Hyperallergic has a piece on Soviet children’s books between 1920 and 1935, with images from Inside the Rainbow: Russian Children’s Literature 1920-35: Beautiful Books, Terrible Times. “The 1920s in Russia weren’t exactly what people had hoped they would be. After the 1917 Russian Revolution brought down the old regime […]
So Bad So Good has a gallery of images from “sinister and macabre” Parisian nightclubs from the 1920s.
Open Cultural has links to issues of Weird Tales magazine! See them here.
“In 1929, the Russians produced their first talkie, the snappily titled The Five Year Plan for Great Works. The possibility of synchronized sound inspired a trio of pioneers, composer Arseny Avraamov, animator Mikhail Tsihanovsky and engineer Evgeny Sholpo who were fascinated by the curved loops, arcs and waveforms […]
In 1934, following the death of Lenin, one of the new rulers of the Soviet Union identified a “conspiracy” in the upper echelons of Soviet government and began a series of murderous purges that left hundreds of officials, labor leaders, intellectuals, artists, and most importantly his personal enemies […]

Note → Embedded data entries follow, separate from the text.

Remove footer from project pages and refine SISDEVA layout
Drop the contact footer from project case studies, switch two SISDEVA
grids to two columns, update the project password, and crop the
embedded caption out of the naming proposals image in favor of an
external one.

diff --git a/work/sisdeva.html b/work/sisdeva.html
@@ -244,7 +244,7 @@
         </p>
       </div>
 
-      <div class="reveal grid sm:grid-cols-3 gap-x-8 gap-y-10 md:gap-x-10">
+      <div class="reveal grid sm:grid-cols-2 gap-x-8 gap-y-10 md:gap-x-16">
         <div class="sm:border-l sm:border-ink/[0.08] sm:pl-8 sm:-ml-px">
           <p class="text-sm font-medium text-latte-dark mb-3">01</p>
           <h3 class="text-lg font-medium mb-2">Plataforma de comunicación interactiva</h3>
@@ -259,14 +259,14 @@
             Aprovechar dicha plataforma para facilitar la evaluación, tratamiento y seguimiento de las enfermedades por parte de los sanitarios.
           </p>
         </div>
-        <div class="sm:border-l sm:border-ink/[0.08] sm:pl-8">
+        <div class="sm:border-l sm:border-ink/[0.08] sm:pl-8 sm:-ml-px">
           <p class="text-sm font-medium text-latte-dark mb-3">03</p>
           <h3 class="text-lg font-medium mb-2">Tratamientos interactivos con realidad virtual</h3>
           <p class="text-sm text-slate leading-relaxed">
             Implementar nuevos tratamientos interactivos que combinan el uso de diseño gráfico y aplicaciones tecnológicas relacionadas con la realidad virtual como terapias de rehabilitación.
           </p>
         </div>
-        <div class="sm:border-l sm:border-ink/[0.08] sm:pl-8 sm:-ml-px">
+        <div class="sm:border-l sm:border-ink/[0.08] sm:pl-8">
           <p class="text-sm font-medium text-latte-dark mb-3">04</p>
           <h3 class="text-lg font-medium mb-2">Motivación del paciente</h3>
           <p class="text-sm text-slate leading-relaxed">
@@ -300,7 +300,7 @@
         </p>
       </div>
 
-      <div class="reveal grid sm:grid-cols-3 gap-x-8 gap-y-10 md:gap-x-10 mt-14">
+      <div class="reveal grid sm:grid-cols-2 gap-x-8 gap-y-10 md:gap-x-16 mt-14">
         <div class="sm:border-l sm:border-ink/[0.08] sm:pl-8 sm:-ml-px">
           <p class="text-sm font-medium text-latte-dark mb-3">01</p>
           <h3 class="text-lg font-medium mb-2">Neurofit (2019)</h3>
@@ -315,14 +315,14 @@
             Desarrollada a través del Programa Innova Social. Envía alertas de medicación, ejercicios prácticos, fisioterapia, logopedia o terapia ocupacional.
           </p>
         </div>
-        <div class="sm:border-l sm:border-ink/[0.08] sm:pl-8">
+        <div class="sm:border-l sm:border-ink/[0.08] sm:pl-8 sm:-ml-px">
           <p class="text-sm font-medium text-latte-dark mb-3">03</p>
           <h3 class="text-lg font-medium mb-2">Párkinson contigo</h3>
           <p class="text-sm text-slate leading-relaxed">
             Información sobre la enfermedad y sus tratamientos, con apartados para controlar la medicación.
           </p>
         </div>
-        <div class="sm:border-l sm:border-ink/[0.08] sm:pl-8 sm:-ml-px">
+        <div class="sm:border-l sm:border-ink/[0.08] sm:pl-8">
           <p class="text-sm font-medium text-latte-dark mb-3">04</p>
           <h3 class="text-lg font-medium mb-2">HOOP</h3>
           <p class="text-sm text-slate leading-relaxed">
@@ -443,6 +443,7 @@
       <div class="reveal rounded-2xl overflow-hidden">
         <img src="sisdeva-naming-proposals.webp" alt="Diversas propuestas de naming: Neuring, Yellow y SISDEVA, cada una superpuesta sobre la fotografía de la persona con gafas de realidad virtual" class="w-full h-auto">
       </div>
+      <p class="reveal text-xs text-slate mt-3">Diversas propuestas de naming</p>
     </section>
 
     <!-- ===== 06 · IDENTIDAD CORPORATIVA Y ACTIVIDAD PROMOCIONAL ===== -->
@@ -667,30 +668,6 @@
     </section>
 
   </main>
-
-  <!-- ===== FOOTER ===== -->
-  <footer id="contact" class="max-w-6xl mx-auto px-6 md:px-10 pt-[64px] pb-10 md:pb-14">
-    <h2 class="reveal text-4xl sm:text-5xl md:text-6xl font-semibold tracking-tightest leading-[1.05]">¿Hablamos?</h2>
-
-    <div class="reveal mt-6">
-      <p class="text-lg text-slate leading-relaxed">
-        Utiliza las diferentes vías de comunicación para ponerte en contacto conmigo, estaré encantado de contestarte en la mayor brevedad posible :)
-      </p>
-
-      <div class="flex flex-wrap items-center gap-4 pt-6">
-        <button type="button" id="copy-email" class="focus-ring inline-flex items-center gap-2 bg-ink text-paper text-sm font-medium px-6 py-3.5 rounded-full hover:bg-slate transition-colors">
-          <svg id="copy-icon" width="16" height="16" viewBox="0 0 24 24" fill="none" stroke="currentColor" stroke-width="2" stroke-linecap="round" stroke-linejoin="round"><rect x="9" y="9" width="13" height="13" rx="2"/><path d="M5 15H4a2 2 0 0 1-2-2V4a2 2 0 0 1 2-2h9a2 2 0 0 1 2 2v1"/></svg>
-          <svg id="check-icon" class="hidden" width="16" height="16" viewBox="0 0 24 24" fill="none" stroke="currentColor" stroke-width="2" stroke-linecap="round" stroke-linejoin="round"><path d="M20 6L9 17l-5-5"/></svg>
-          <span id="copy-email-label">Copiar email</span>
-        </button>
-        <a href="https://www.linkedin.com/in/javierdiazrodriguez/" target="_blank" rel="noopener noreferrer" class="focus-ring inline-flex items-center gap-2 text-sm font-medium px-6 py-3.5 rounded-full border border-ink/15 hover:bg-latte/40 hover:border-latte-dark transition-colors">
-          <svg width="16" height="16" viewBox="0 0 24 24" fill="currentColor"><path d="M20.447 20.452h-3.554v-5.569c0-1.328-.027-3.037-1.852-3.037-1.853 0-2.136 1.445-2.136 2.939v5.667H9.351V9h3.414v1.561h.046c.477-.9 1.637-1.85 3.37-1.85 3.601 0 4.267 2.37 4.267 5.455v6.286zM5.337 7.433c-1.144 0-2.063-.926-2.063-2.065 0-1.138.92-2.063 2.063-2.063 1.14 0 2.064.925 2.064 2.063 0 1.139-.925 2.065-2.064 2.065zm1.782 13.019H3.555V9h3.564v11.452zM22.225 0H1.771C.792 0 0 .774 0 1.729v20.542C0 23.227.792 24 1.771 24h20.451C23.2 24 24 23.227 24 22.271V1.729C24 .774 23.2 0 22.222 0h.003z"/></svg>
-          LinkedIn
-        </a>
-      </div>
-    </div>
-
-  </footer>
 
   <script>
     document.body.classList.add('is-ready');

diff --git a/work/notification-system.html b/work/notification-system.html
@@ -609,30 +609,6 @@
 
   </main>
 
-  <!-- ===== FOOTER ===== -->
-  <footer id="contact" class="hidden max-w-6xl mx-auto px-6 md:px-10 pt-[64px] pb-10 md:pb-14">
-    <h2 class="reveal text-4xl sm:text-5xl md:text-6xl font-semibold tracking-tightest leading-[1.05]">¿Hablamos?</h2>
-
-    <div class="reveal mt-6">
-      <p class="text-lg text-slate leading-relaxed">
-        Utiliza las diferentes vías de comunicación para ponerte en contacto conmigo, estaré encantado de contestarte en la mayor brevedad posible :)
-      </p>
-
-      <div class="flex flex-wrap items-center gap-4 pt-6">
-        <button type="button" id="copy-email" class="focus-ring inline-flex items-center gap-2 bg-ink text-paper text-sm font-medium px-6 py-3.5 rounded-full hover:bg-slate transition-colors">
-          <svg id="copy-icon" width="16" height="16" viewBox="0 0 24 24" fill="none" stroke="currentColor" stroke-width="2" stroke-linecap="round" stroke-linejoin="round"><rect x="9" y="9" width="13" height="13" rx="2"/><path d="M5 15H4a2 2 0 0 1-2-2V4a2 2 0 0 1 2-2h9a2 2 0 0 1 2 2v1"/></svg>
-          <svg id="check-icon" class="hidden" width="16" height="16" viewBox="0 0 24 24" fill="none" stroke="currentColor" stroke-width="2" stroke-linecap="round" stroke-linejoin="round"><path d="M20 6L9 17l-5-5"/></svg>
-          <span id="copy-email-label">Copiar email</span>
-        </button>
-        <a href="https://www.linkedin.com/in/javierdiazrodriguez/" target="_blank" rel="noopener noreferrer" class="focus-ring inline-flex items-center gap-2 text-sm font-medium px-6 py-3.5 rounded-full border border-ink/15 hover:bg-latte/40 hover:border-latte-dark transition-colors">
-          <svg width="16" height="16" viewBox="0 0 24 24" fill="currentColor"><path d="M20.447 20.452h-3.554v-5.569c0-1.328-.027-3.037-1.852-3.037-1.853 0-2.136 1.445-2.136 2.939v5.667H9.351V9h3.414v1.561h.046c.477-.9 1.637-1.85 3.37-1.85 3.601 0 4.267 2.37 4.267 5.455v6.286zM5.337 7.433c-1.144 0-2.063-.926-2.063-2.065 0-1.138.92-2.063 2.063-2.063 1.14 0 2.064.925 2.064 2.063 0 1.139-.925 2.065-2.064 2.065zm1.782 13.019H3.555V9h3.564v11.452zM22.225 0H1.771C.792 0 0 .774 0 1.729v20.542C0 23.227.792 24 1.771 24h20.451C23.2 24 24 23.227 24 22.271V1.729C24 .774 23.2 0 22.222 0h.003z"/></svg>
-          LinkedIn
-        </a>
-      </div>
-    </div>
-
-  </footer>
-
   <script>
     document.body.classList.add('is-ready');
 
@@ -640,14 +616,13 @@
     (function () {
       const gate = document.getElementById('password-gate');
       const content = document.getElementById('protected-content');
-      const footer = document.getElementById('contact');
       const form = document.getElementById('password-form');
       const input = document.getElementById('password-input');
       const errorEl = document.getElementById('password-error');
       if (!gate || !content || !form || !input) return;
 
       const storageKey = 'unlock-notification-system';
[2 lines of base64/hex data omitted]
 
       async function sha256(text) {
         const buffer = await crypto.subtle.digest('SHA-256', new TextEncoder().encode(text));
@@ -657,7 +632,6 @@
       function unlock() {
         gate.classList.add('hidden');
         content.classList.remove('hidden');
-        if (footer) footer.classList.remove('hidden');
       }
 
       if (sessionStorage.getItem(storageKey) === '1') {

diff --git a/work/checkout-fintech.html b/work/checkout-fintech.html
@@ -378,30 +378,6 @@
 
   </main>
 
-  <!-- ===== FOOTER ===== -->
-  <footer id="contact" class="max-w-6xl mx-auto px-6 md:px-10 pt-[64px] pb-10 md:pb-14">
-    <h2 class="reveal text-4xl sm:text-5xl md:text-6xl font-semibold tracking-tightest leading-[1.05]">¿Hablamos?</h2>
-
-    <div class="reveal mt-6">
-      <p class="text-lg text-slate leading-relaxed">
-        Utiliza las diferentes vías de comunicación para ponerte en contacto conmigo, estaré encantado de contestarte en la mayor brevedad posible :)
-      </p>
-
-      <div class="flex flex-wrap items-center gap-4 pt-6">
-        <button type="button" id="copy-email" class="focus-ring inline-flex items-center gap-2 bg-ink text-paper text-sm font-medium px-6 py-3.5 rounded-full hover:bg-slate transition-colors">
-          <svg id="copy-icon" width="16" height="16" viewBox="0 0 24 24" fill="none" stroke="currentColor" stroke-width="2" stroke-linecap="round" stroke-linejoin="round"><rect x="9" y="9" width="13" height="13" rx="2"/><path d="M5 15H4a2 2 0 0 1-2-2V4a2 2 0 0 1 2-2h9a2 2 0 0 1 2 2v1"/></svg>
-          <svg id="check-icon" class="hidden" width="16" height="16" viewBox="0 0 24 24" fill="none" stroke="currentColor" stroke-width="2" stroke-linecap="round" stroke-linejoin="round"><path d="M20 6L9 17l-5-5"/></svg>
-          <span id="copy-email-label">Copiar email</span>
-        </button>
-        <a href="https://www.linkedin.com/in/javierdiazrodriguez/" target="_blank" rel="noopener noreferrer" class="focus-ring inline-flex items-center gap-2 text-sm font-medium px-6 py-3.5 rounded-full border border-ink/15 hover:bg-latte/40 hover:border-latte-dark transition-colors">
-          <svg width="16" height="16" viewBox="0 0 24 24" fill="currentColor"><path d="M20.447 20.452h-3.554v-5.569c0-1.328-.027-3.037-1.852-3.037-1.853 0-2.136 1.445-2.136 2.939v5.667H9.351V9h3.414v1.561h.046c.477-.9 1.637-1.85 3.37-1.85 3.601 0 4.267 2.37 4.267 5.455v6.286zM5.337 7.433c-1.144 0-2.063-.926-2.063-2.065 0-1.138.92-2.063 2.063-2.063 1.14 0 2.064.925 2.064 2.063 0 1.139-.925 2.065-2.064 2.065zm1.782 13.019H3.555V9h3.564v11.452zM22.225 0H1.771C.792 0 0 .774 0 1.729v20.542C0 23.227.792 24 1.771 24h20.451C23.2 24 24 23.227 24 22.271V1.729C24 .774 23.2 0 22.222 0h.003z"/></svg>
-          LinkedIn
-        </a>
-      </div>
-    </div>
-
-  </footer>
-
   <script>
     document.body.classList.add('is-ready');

At The Telegraph, Tim Lusher writes about Saddam Goes to Hollywood (2016), a documentary about the making of Clash of Loyalties (1981): “[A]ccording to a documentary to be aired tonight, one film, made 35 years ago in the Arabian desert, had a real tyrant at the helm: Saddam […]